DIRECTIONS:
Could you write out every record below exactly, leaving the pictures out?

══ DATA FOR THIS EXERCISE ══

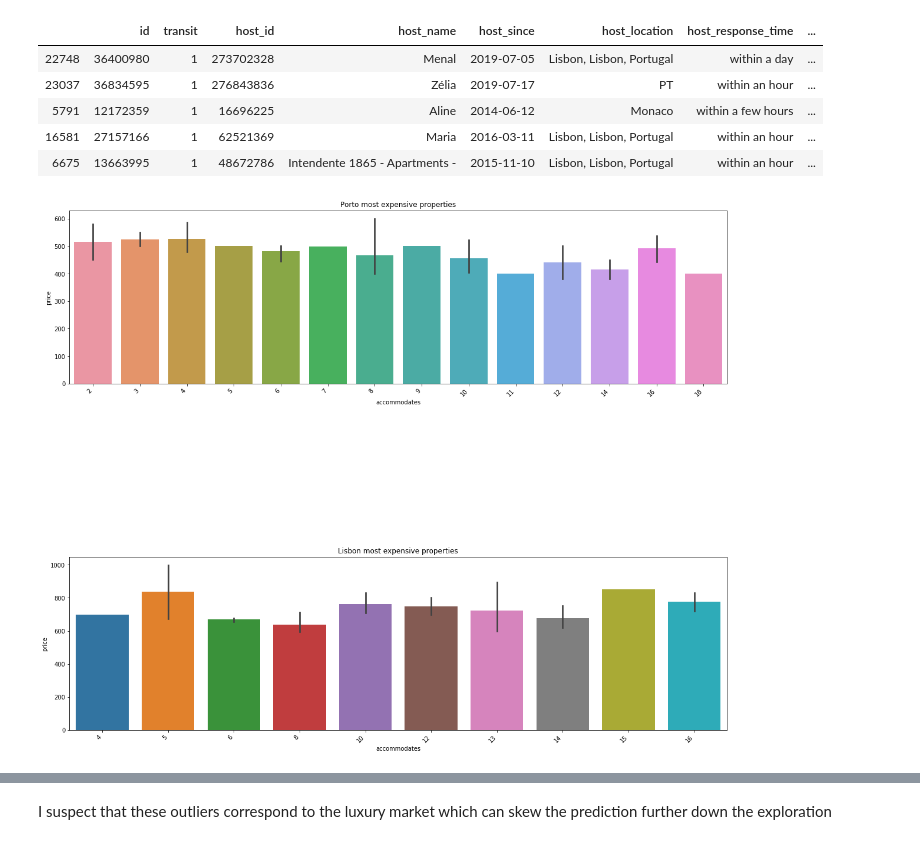
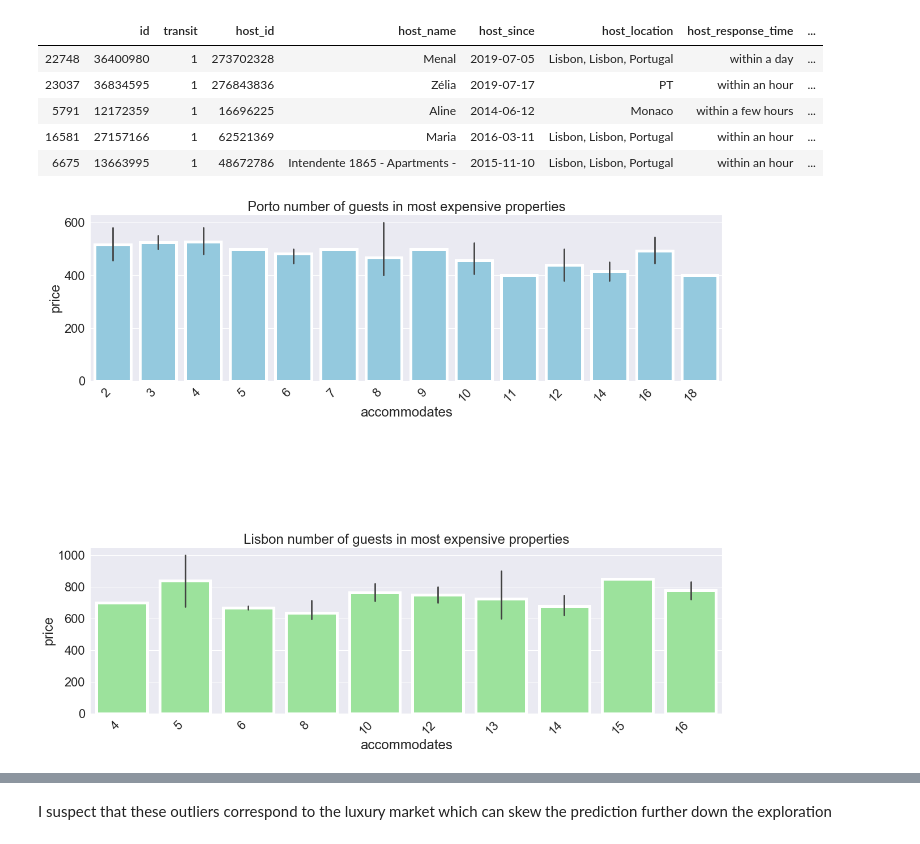
Before and after one commit to sousablde/Airbnb-A-tale-of-2-cities, a Jupyter notebook: Airbnb - a tale of 2 cities.ipynb, the cells around one changed output, grey strips where cells are left out. Cells and saved outputs as stored; diff of their text form; code cells hidden in the pictures.

```diff
--- a/Airbnb - a tale of 2 cities.ipynb
+++ b/Airbnb - a tale of 2 cities.ipynb
@@ -42,6 +42,7 @@ import warnings
 warnings.simplefilter(action='ignore', category=FutureWarning)
 import xgboost as xgb
 pd.set_option('display.max_columns', 106)
+sns.set(font_scale=2)
 
 import collections
 # %% [output]
@@ -641,20 +642,20 @@ lisbon_top_price.head()
 # %%
 fig = plt.figure(figsize = (20,14))
 ax1 = fig.add_subplot(211)
 ax2 = fig.add_subplot(212)
 
-ax1 = sns.barplot(x = 'accommodates', y = 'price', data = porto_top_price, ax = ax1)
-ax1.set_title('Porto most expensive properties')
+ax1 = sns.barplot(x = 'accommodates', y = 'price', data = porto_top_price, ax = ax1, color = 'skyblue', linewidth = 5)
+ax1.set_title('Porto number of guests in most expensive properties')
 ax1.set_xticklabels(ax1.get_xticklabels(), rotation = 45, horizontalalignment='right')
 
 
-ax2 = sns.barplot(x = 'accommodates', y = 'price', data = lisbon_top_price, ax = ax2)
-ax2.set_title('Lisbon most expensive properties')
+ax2 = sns.barplot(x = 'accommodates', y = 'price', data = lisbon_top_price, ax = ax2, color = 'lightgreen', linewidth = 5)
+ax2.set_title('Lisbon number of guests in most expensive properties')
 ax2.set_xticklabels(ax2.get_xticklabels(), rotation = 45, horizontalalignment='right')
 
 fig.subplots_adjust(top = 1, wspace = 1, hspace = 1)
 # %% [output]
-[figure, old version]
+[figure, new version]
 # %%
 fig = plt.figure(figsize = (20,14))
 ax1 = fig.add_subplot(211)
```
Also changed, not shown: parts of 28 cells of this notebook, 1 other file.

═══

ANSWER TO THIS EXERCISE:
Before and after one commit to sousablde/Airbnb-A-tale-of-2-cities, a Jupyter notebook: Airbnb - a tale of 2 cities.ipynb, the cells around one changed output, grey strips where cells are left out. Cells and saved outputs as stored; diff of their text form; code cells hidden in the pictures.

```diff
--- a/Airbnb - a tale of 2 cities.ipynb
+++ b/Airbnb - a tale of 2 cities.ipynb
@@ -42,6 +42,7 @@ import warnings
 warnings.simplefilter(action='ignore', category=FutureWarning)
 import xgboost as xgb
 pd.set_option('display.max_columns', 106)
+sns.set(font_scale=2)
 
 import collections
 # %% [output]
@@ -641,20 +642,20 @@ lisbon_top_price.head()
 # %%
 fig = plt.figure(figsize = (20,14))
 ax1 = fig.add_subplot(211)
 ax2 = fig.add_subplot(212)
 
-ax1 = sns.barplot(x = 'accommodates', y = 'price', data = porto_top_price, ax = ax1)
-ax1.set_title('Porto most expensive properties')
+ax1 = sns.barplot(x = 'accommodates', y = 'price', data = porto_top_price, ax = ax1, color = 'skyblue', linewidth = 5)
+ax1.set_title('Porto number of guests in most expensive properties')
 ax1.set_xticklabels(ax1.get_xticklabels(), rotation = 45, horizontalalignment='right')
 
 
-ax2 = sns.barplot(x = 'accommodates', y = 'price', data = lisbon_top_price, ax = ax2)
-ax2.set_title('Lisbon most expensive properties')
+ax2 = sns.barplot(x = 'accommodates', y = 'price', data = lisbon_top_price, ax = ax2, color = 'lightgreen', linewidth = 5)
+ax2.set_title('Lisbon number of guests in most expensive properties')
 ax2.set_xticklabels(ax2.get_xticklabels(), rotation = 45, horizontalalignment='right')
 
 fig.subplots_adjust(top = 1, wspace = 1, hspace = 1)
 # %% [output]
-[figure, old version]
+[figure, new version]
 # %%
 fig = plt.figure(figsize = (20,14))
 ax1 = fig.add_subplot(211)
```
Also changed, not shown: parts of 28 cells of this notebook, 1 other file.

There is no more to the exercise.